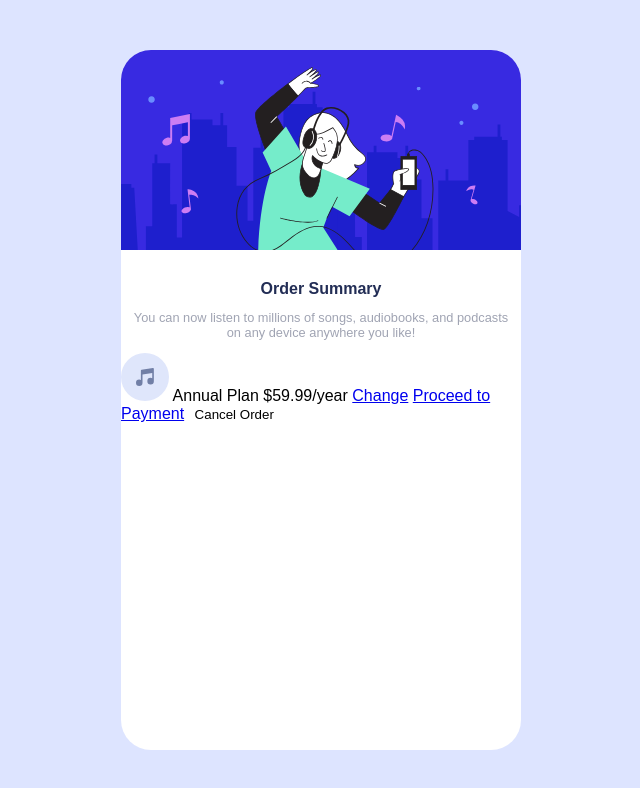
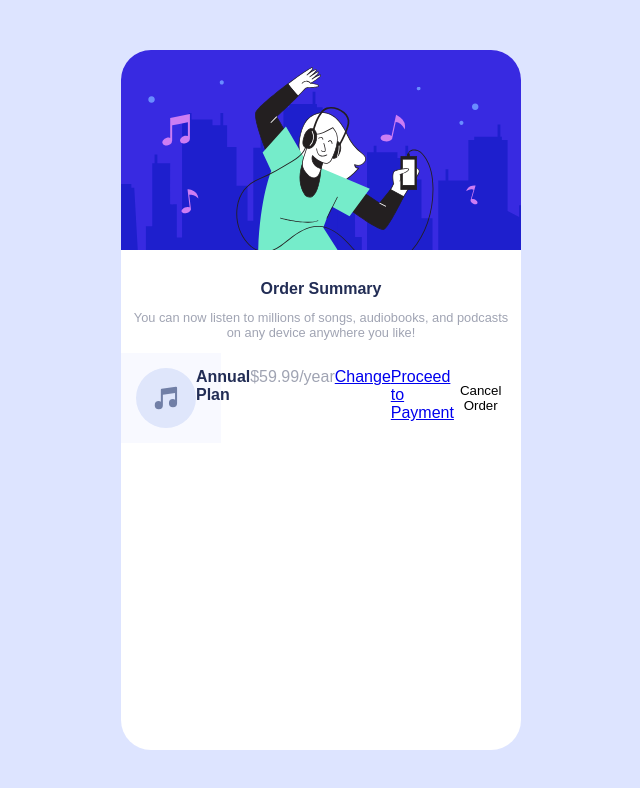
Before and after one commit to AndPrat/202307-w2ch1-andrea-prat, a website: page public/index.html in a window 1280 px wide. Shown: the whole page, without its empty margins (319-959 px from the left). Drawn offline with nearby package versions, Linux system fonts and the light colour scheme; files that its build step writes are made by us from their sources.

Commit message:
Add information, icon, anual-plan, anual-price and link styles

```diff
--- a/public/index.html
+++ b/public/index.html
@@ -20,7 +20,7 @@
         <p class="card__text">You can now listen to millions of songs, audiobooks, and podcasts on any device anywhere
           you like!</p>
       </div>
-      <div>
+      <div class="card__information">
         <img src="img/icon-music.svg" alt="Music icon" class="card__icon">
         <span class="card__anual-plan">Annual Plan</span>
         <span class="card__anual-price">$59.99/year</span>
--- a/src/sass/_components.scss
+++ b/src/sass/_components.scss
@@ -15,8 +15,7 @@
     height: 100%;
     object-fit: cover;
   }
-  &__component {
-  }
+
   &__title {
     color: variables.$title-color;
     font-size: 1rem;
@@ -29,18 +28,27 @@
     padding: 0 10px;
     text-align: center;
   }
+  &__information {
+    display: flex;
+    padding: 15px;
+    background-color: variables.$background-color-light;
+    width: 100px;
+    height: 90px;
+    position: absolute;
+  }
   &__icon {
+    position: relative;
   }
   &__anual-plan {
+    position: relative;
+    color: variables.$title-color;
+    font-weight: bold;
   }
   &__anual-price {
+    position: relative;
+    color: variables.$text-color;
   }
   &__link {
-  }
-  &__button {
-    &-button-proceed {
-    }
-    &-buton-cancel {
-    }
+    position: relative;
   }
 }
--- a/src/sass/_variables.scss
+++ b/src/sass/_variables.scss
@@ -1,4 +1,5 @@
 $primary-color: #382ae1;
 $title-color: #222d55;
 $background-color: #dde4ff;
+$background-color-light: #f8f9ff;
 $text-color: #a0a4b3;
```
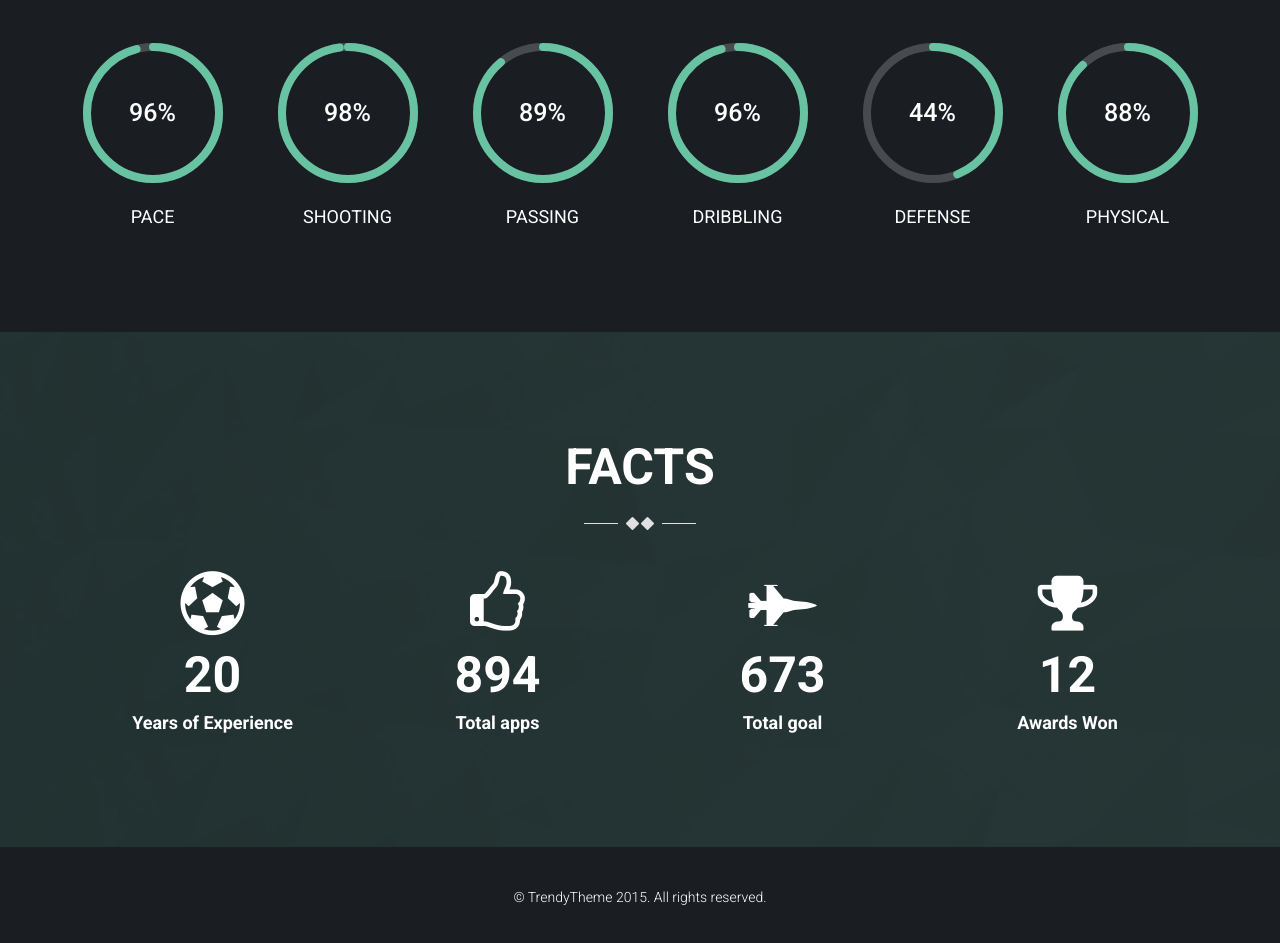
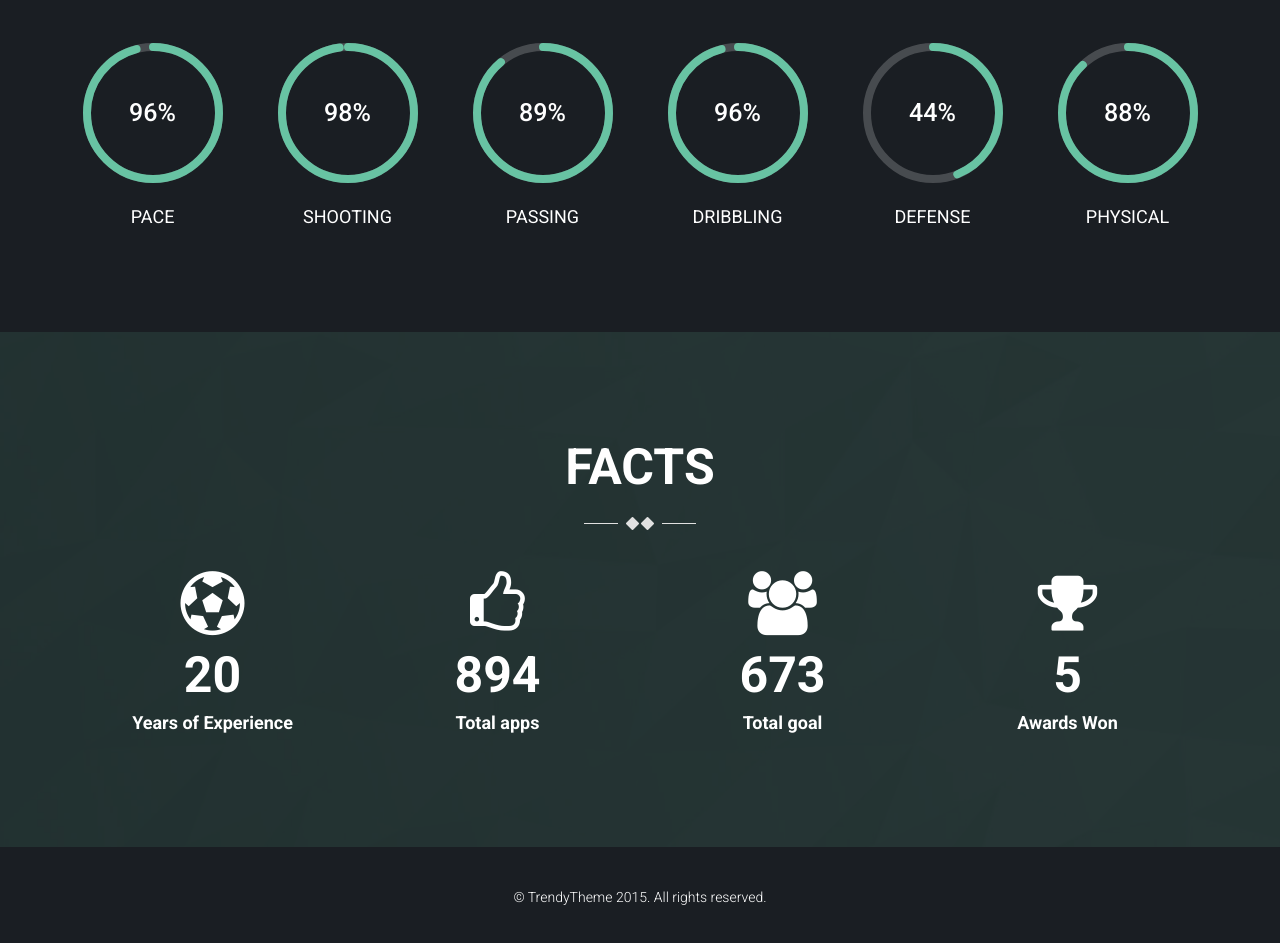
Before and after one commit to BlueAlisz/2021M4_02, a plain HTML site: page mod-iamx/index.html in a window 1280 px wide. Shown: the part 2106-3049 px from the top of the page. Drawn offline with Linux system fonts and the light colour scheme; some packages are replaced by stand-ins of ours; a script that the page names is missing.

Commit message:
test branch

```diff
--- a/mod-iamx/index.html
+++ b/mod-iamx/index.html
@@ -253,13 +253,13 @@
                   <p>Total apps</p>
                 </div>
                 <div class="col-sm-3 col-xs-6">
-                  <i class="fa fa-fighter-jet"></i>
+                  <i class="fa fa-users"></i>
                   <h3 class="timer">673</h3>
                   <p>Total goal</p>
                 </div>
                 <div class="col-sm-3 col-xs-6">
                   <i class="fa fa-trophy"></i>
-                  <h3 class="timer">12</h3>
+                  <h3 class="timer">5</h3>
                   <p>Awards Won</p>
                 </div>
               </div><!-- /count-wrap -->
```
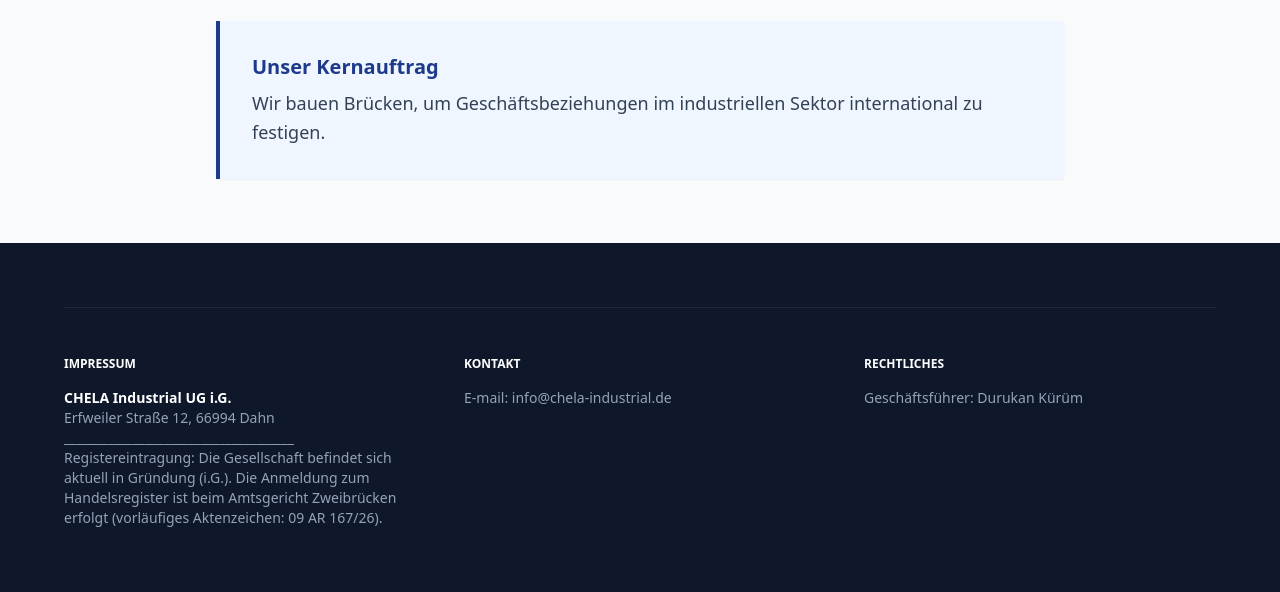
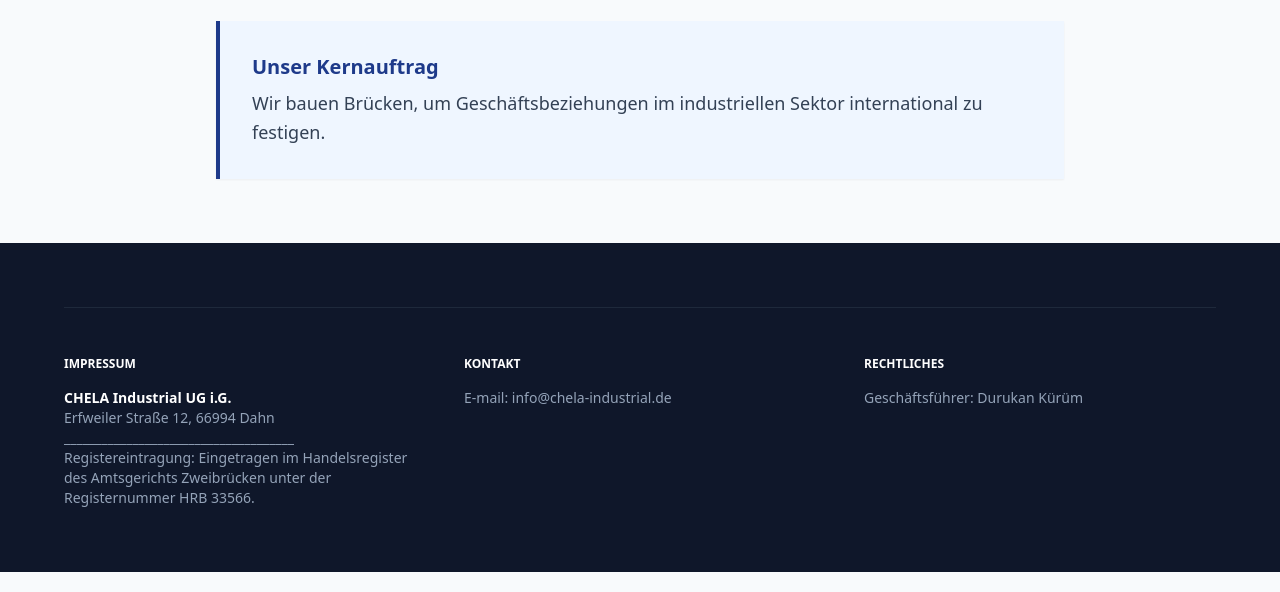
Before and after one commit to chela-industrial/website, a plain HTML site: page about/index.html in a window 1280 px wide. Shown: the part 442-1034 px from the top of the page. Drawn offline with nearby package versions, Linux system fonts and the light colour scheme.

Commit message:
footer update

```diff
--- a/about/index.html
+++ b/about/index.html
@@ -75,7 +75,7 @@
                 <p class="text-white font-bold">CHELA Industrial UG i.G.</p>
                 <p>Erfweiler Straße 12, 66994 Dahn</p>
                 <p>_____________________________________</p>
-                <p>Registereintragung: Die Gesellschaft befindet sich aktuell in Gründung (i.G.). Die Anmeldung zum Handelsregister ist beim Amtsgericht Zweibrücken erfolgt (vorläufiges Aktenzeichen: 09 AR 167/26).</p>
+                <p>Registereintragung: Eingetragen im Handelsregister des Amtsgerichts Zweibrücken unter der Registernummer HRB 33566.</p>
 
             </div>
             <div>
```
Also changed, not shown: index.html (+1 -1 lines).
******
▶ **HOW TO COMPLETE THIS TASK**:
Which lines above hold the string "fonts"? Please copy all of them.

▶ **WRITTEN RESPONSE**:
Before and after one commit to AndPrat/202307-w2ch1-andrea-prat, a website: page public/index.html in a window 1280 px wide. Shown: the whole page, without its empty margins (319-959 px from the left). Drawn offline with nearby package versions, Linux system fonts and the light colour scheme; files that its build step writes are made by us from their sources.
Before and after one commit to BlueAlisz/2021M4_02, a plain HTML site: page mod-iamx/index.html in a window 1280 px wide. Shown: the part 2106-3049 px from the top of the page. Drawn offline with Linux system fonts and the light colour scheme; some packages are replaced by stand-ins of ours; a script that the page names is missing.
Before and after one commit to chela-industrial/website, a plain HTML site: page about/index.html in a window 1280 px wide. Shown: the part 442-1034 px from the top of the page. Drawn offline with nearby package versions, Linux system fonts and the light colour scheme.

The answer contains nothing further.